Exercise prompt: The full text of the records below, minus any pictures, should be given back word for word.

Material for the task:
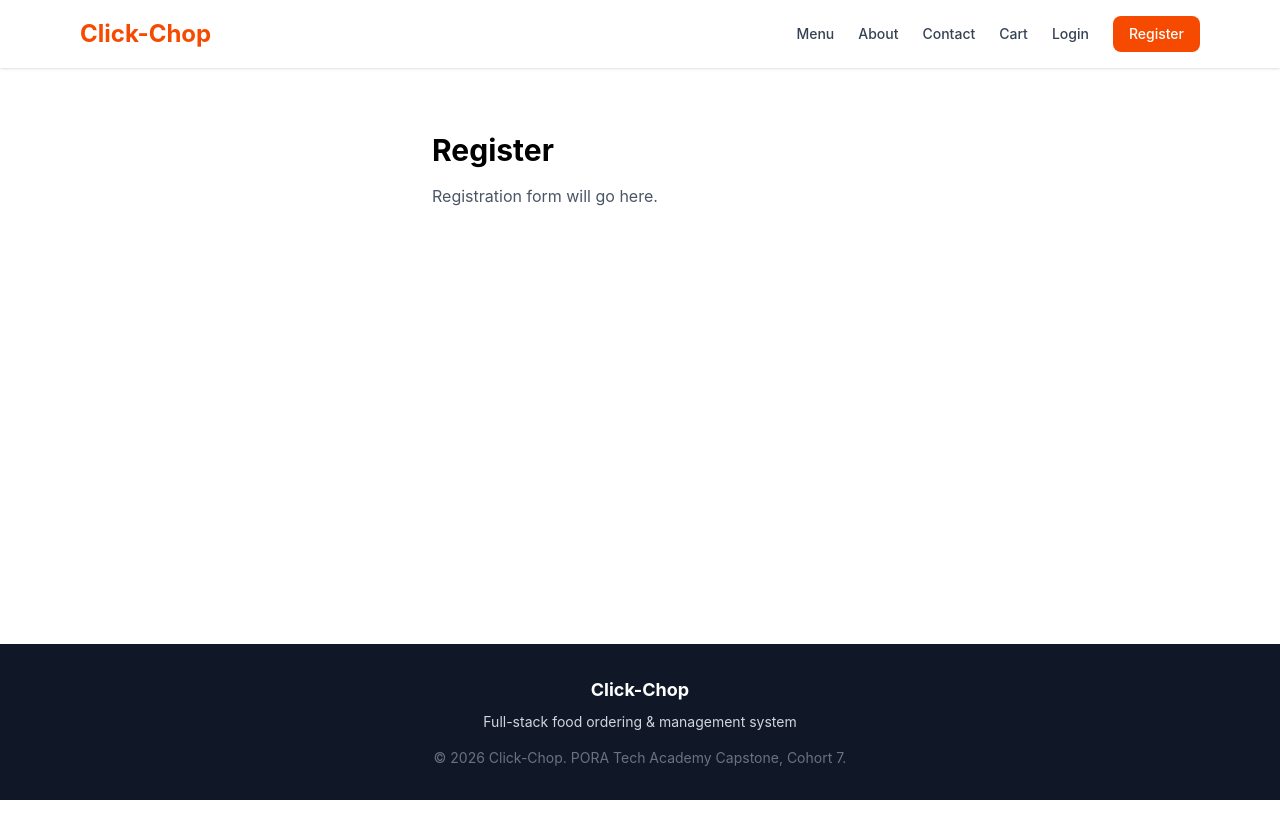
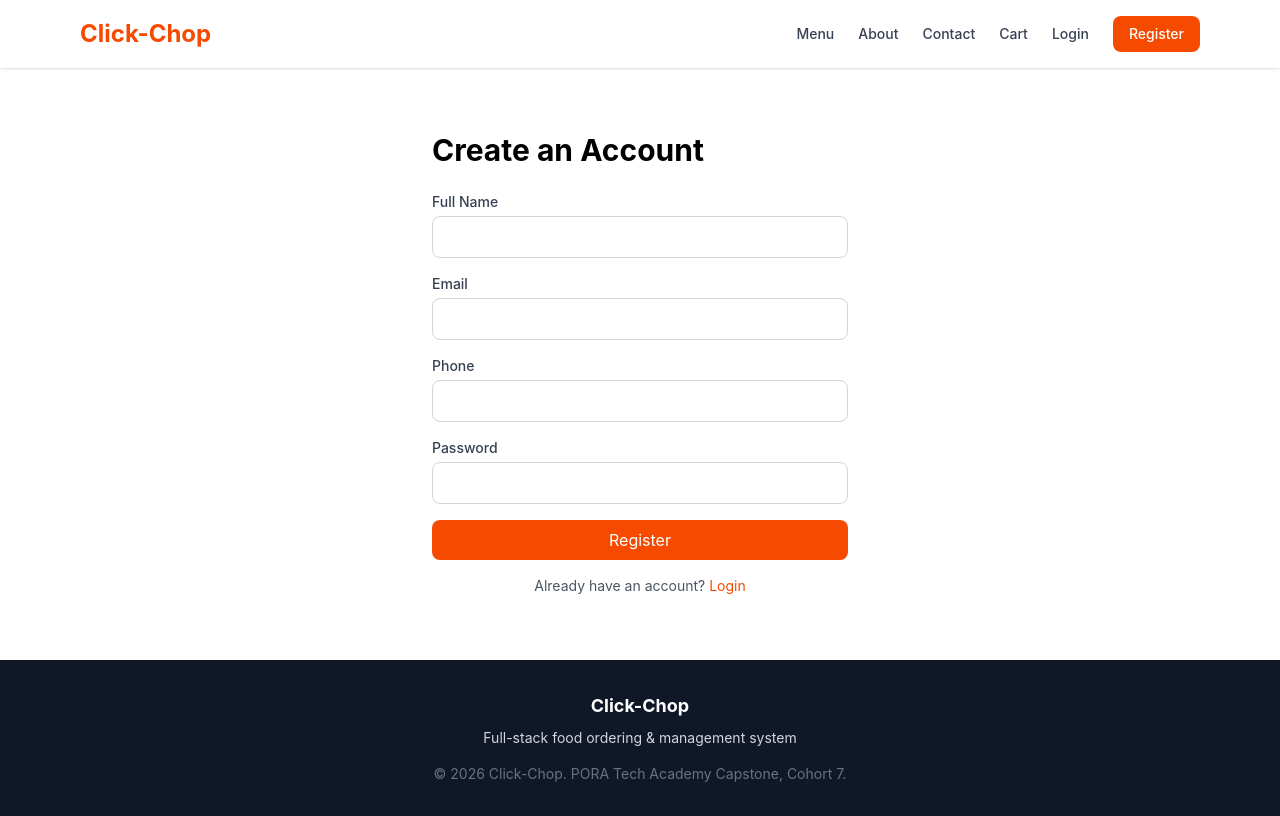
Before and after one commit to hybriqprime/click-chop, a React (Vite) app in the folder frontend/: page /register in a window 1280 px wide. Built offline with nearby package versions, Linux system fonts and the light colour scheme; no server answers.

Commit message:
feat: implement functional register and login pages with react-hook-form

```diff
--- a/frontend/src/pages/Login.jsx
+++ b/frontend/src/pages/Login.jsx
@@ -1,7 +1,74 @@
-const Login = () => (
-  <div className="max-w-md mx-auto px-4 py-16">
-    <h1 className="text-3xl font-bold mb-4">Login</h1>
-    <p className="text-gray-600">Login form will go here.</p>
-  </div>
-);
+import { useState } from 'react';
+import { useNavigate, Link } from 'react-router-dom';
+import { useForm } from 'react-hook-form';
+import { useAuth } from '../contexts/AuthContext';
+
+const Login = () => {
+  const { register, handleSubmit, formState: { errors } } = useForm();
+  const { login } = useAuth();
+  const navigate = useNavigate();
+  const [serverError, setServerError] = useState('');
+  const [loading, setLoading] = useState(false);
+
+  const onSubmit = async (data) => {
+    setServerError('');
+    setLoading(true);
+    try {
+      await login(data.email, data.password);
+      navigate('/');
+    } catch (err) {
+      setServerError(err.response?.data?.message || 'Invalid email or password');
+    } finally {
+      setLoading(false);
+    }
+  };
+
+  return (
+    <div className="max-w-md mx-auto px-4 py-16">
+      <h1 className="text-3xl font-bold mb-6">Login</h1>
+
+      {serverError && (
+        <div className="bg-red-50 text-red-700 px-4 py-3 rounded-lg mb-4 text-sm">
+          {serverError}
+        </div>
+      )}
+
+      <form onSubmit={handleSubmit(onSubmit)} className="space-y-4">
+        <div>
+          <label className="block text-sm font-medium text-gray-700 mb-1">Email</label>
+          <input
+            type="email"
+            {...register('email', { required: 'Email is required' })}
+            className="w-full border border-gray-300 rounded-lg px-3 py-2 focus:outline-none focus:ring-2 focus:ring-orange-500"
+          />
+          {errors.email && <p className="text-red-600 text-sm mt-1">{errors.email.message}</p>}
+        </div>
+
+        <div>
+          <label className="block text-sm font-medium text-gray-700 mb-1">Password</label>
+          <input
+            type="password"
+            {...register('password', { required: 'Password is required' })}
+            className="w-full border border-gray-300 rounded-lg px-3 py-2 focus:outline-none focus:ring-2 focus:ring-orange-500"
+          />
+          {errors.password && <p className="text-red-600 text-sm mt-1">{errors.password.message}</p>}
+        </div>
+
+        <button
+          type="submit"
+          disabled={loading}
+          className="w-full bg-orange-600 text-white py-2 rounded-lg hover:bg-orange-700 disabled:opacity-50"
+        >
+          {loading ? 'Logging in...' : 'Login'}
+        </button>
+      </form>
+
+      <p className="text-sm text-gray-600 mt-4 text-center">
+        Don't have an account?{' '}
+        <Link to="/register" className="text-orange-600 hover:underline">Register</Link>
+      </p>
+    </div>
+  );
+};
+
 export default Login;
--- a/frontend/src/pages/Register.jsx
+++ b/frontend/src/pages/Register.jsx
@@ -1,7 +1,96 @@
-const Register = () => (
-  <div className="max-w-md mx-auto px-4 py-16">
-    <h1 className="text-3xl font-bold mb-4">Register</h1>
-    <p className="text-gray-600">Registration form will go here.</p>
-  </div>
-);
+import { useState } from 'react';
+import { useNavigate, Link } from 'react-router-dom';
+import { useForm } from 'react-hook-form';
+import { useAuth } from '../contexts/AuthContext';
+
+const Register = () => {
+  const { register: registerField, handleSubmit, formState: { errors } } = useForm();
+  const { signup } = useAuth();
+  const navigate = useNavigate();
+  const [serverError, setServerError] = useState('');
+  const [loading, setLoading] = useState(false);
+
+  const onSubmit = async (data) => {
+    setServerError('');
+    setLoading(true);
+    try {
+      await signup(data.name, data.email, data.password, data.phone);
+      navigate('/');
+    } catch (err) {
+      setServerError(err.response?.data?.message || 'Something went wrong. Please try again.');
+    } finally {
+      setLoading(false);
+    }
+  };
+
+  return (
+    <div className="max-w-md mx-auto px-4 py-16">
+      <h1 className="text-3xl font-bold mb-6">Create an Account</h1>
+
+      {serverError && (
+        <div className="bg-red-50 text-red-700 px-4 py-3 rounded-lg mb-4 text-sm">
+          {serverError}
+        </div>
+      )}
+
+      <form onSubmit={handleSubmit(onSubmit)} className="space-y-4">
+        <div>
+          <label className="block text-sm font-medium text-gray-700 mb-1">Full Name</label>
+          <input
+            type="text"
+            {...registerField('name', { required: 'Name is required' })}
+            className="w-full border border-gray-300 rounded-lg px-3 py-2 focus:outline-none focus:ring-2 focus:ring-orange-500"
+          />
+          {errors.name && <p className="text-red-600 text-sm mt-1">{errors.name.message}</p>}
+        </div>
+
+        <div>
+          <label className="block text-sm font-medium text-gray-700 mb-1">Email</label>
+          <input
+            type="email"
+            {...registerField('email', { required: 'Email is required' })}
+            className="w-full border border-gray-300 rounded-lg px-3 py-2 focus:outline-none focus:ring-2 focus:ring-orange-500"
+          />
+          {errors.email && <p className="text-red-600 text-sm mt-1">{errors.email.message}</p>}
+        </div>
+
+        <div>
+          <label className="block text-sm font-medium text-gray-700 mb-1">Phone</label>
+          <input
+            type="text"
+            {...registerField('phone')}
+            className="w-full border border-gray-300 rounded-lg px-3 py-2 focus:outline-none focus:ring-2 focus:ring-orange-500"
+          />
+        </div>
+
+        <div>
+          <label className="block text-sm font-medium text-gray-700 mb-1">Password</label>
+          <input
+            type="password"
+            {...registerField('password', {
+              required: 'Password is required',
+              minLength: { value: 6, message: 'Password must be at least 6 characters' },
+            })}
+            className="w-full border border-gray-300 rounded-lg px-3 py-2 focus:outline-none focus:ring-2 focus:ring-orange-500"
+          />
+          {errors.password && <p className="text-red-600 text-sm mt-1">{errors.password.message}</p>}
+        </div>
+
+        <button
+          type="submit"
+          disabled={loading}
+          className="w-full bg-orange-600 text-white py-2 rounded-lg hover:bg-orange-700 disabled:opacity-50"
+        >
+          {loading ? 'Creating account...' : 'Register'}
+        </button>
+      </form>
+
+      <p className="text-sm text-gray-600 mt-4 text-center">
+        Already have an account?{' '}
+        <Link to="/login" className="text-orange-600 hover:underline">Login</Link>
+      </p>
+    </div>
+  );
+};
+
 export default Register;
```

Task result:
Before and after one commit to hybriqprime/click-chop, a React (Vite) app in the folder frontend/: page /register in a window 1280 px wide. Built offline with nearby package versions, Linux system fonts and the light colour scheme; no server answers.

Commit message:
feat: implement functional register and login pages with react-hook-form

```diff
--- a/frontend/src/pages/Login.jsx
+++ b/frontend/src/pages/Login.jsx
@@ -1,7 +1,74 @@
-const Login = () => (
-  <div className="max-w-md mx-auto px-4 py-16">
-    <h1 className="text-3xl font-bold mb-4">Login</h1>
-    <p className="text-gray-600">Login form will go here.</p>
-  </div>
-);
+import { useState } from 'react';
+import { useNavigate, Link } from 'react-router-dom';
+import { useForm } from 'react-hook-form';
+import { useAuth } from '../contexts/AuthContext';
+
+const Login = () => {
+  const { register, handleSubmit, formState: { errors } } = useForm();
+  const { login } = useAuth();
+  const navigate = useNavigate();
+  const [serverError, setServerError] = useState('');
+  const [loading, setLoading] = useState(false);
+
+  const onSubmit = async (data) => {
+    setServerError('');
+    setLoading(true);
+    try {
+      await login(data.email, data.password);
+      navigate('/');
+    } catch (err) {
+      setServerError(err.response?.data?.message || 'Invalid email or password');
+    } finally {
+      setLoading(false);
+    }
+  };
+
+  return (
+    <div className="max-w-md mx-auto px-4 py-16">
+      <h1 className="text-3xl font-bold mb-6">Login</h1>
+
+      {serverError && (
+        <div className="bg-red-50 text-red-700 px-4 py-3 rounded-lg mb-4 text-sm">
+          {serverError}
+        </div>
+      )}
+
+      <form onSubmit={handleSubmit(onSubmit)} className="space-y-4">
+        <div>
+          <label className="block text-sm font-medium text-gray-700 mb-1">Email</label>
+          <input
+            type="email"
+            {...register('email', { required: 'Email is required' })}
+            className="w-full border border-gray-300 rounded-lg px-3 py-2 focus:outline-none focus:ring-2 focus:ring-orange-500"
+          />
+          {errors.email && <p className="text-red-600 text-sm mt-1">{errors.email.message}</p>}
+        </div>
+
+        <div>
+          <label className="block text-sm font-medium text-gray-700 mb-1">Password</label>
+          <input
+            type="password"
+            {...register('password', { required: 'Password is required' })}
+            className="w-full border border-gray-300 rounded-lg px-3 py-2 focus:outline-none focus:ring-2 focus:ring-orange-500"
+          />
+          {errors.password && <p className="text-red-600 text-sm mt-1">{errors.password.message}</p>}
+        </div>
+
+        <button
+          type="submit"
+          disabled={loading}
+          className="w-full bg-orange-600 text-white py-2 rounded-lg hover:bg-orange-700 disabled:opacity-50"
+        >
+          {loading ? 'Logging in...' : 'Login'}
+        </button>
+      </form>
+
+      <p className="text-sm text-gray-600 mt-4 text-center">
+        Don't have an account?{' '}
+        <Link to="/register" className="text-orange-600 hover:underline">Register</Link>
+      </p>
+    </div>
+  );
+};
+
 export default Login;
--- a/frontend/src/pages/Register.jsx
+++ b/frontend/src/pages/Register.jsx
@@ -1,7 +1,96 @@
-const Register = () => (
-  <div className="max-w-md mx-auto px-4 py-16">
-    <h1 className="text-3xl font-bold mb-4">Register</h1>
-    <p className="text-gray-600">Registration form will go here.</p>
-  </div>
-);
+import { useState } from 'react';
+import { useNavigate, Link } from 'react-router-dom';
+import { useForm } from 'react-hook-form';
+import { useAuth } from '../contexts/AuthContext';
+
+const Register = () => {
+  const { register: registerField, handleSubmit, formState: { errors } } = useForm();
+  const { signup } = useAuth();
+  const navigate = useNavigate();
+  const [serverError, setServerError] = useState('');
+  const [loading, setLoading] = useState(false);
+
+  const onSubmit = async (data) => {
+    setServerError('');
+    setLoading(true);
+    try {
+      await signup(data.name, data.email, data.password, data.phone);
+      navigate('/');
+    } catch (err) {
+      setServerError(err.response?.data?.message || 'Something went wrong. Please try again.');
+    } finally {
+      setLoading(false);
+    }
+  };
+
+  return (
+    <div className="max-w-md mx-auto px-4 py-16">
+      <h1 className="text-3xl font-bold mb-6">Create an Account</h1>
+
+      {serverError && (
+        <div className="bg-red-50 text-red-700 px-4 py-3 rounded-lg mb-4 text-sm">
+          {serverError}
+        </div>
+      )}
+
+      <form onSubmit={handleSubmit(onSubmit)} className="space-y-4">
+        <div>
+          <label className="block text-sm font-medium text-gray-700 mb-1">Full Name</label>
+          <input
+            type="text"
+            {...registerField('name', { required: 'Name is required' })}
+            className="w-full border border-gray-300 rounded-lg px-3 py-2 focus:outline-none focus:ring-2 focus:ring-orange-500"
+          />
+          {errors.name && <p className="text-red-600 text-sm mt-1">{errors.name.message}</p>}
+        </div>
+
+        <div>
+          <label className="block text-sm font-medium text-gray-700 mb-1">Email</label>
+          <input
+            type="email"
+            {...registerField('email', { required: 'Email is required' })}
+            className="w-full border border-gray-300 rounded-lg px-3 py-2 focus:outline-none focus:ring-2 focus:ring-orange-500"
+          />
+          {errors.email && <p className="text-red-600 text-sm mt-1">{errors.email.message}</p>}
+        </div>
+
+        <div>
+          <label className="block text-sm font-medium text-gray-700 mb-1">Phone</label>
+          <input
+            type="text"
+            {...registerField('phone')}
+            className="w-full border border-gray-300 rounded-lg px-3 py-2 focus:outline-none focus:ring-2 focus:ring-orange-500"
+          />
+        </div>
+
+        <div>
+          <label className="block text-sm font-medium text-gray-700 mb-1">Password</label>
+          <input
+            type="password"
+            {...registerField('password', {
+              required: 'Password is required',
+              minLength: { value: 6, message: 'Password must be at least 6 characters' },
+            })}
+            className="w-full border border-gray-300 rounded-lg px-3 py-2 focus:outline-none focus:ring-2 focus:ring-orange-500"
+          />
+          {errors.password && <p className="text-red-600 text-sm mt-1">{errors.password.message}</p>}
+        </div>
+
+        <button
+          type="submit"
+          disabled={loading}
+          className="w-full bg-orange-600 text-white py-2 rounded-lg hover:bg-orange-700 disabled:opacity-50"
+        >
+          {loading ? 'Creating account...' : 'Register'}
+        </button>
+      </form>
+
+      <p className="text-sm text-gray-600 mt-4 text-center">
+        Already have an account?{' '}
+        <Link to="/login" className="text-orange-600 hover:underline">Login</Link>
+      </p>
+    </div>
+  );
+};
+
 export default Register;
```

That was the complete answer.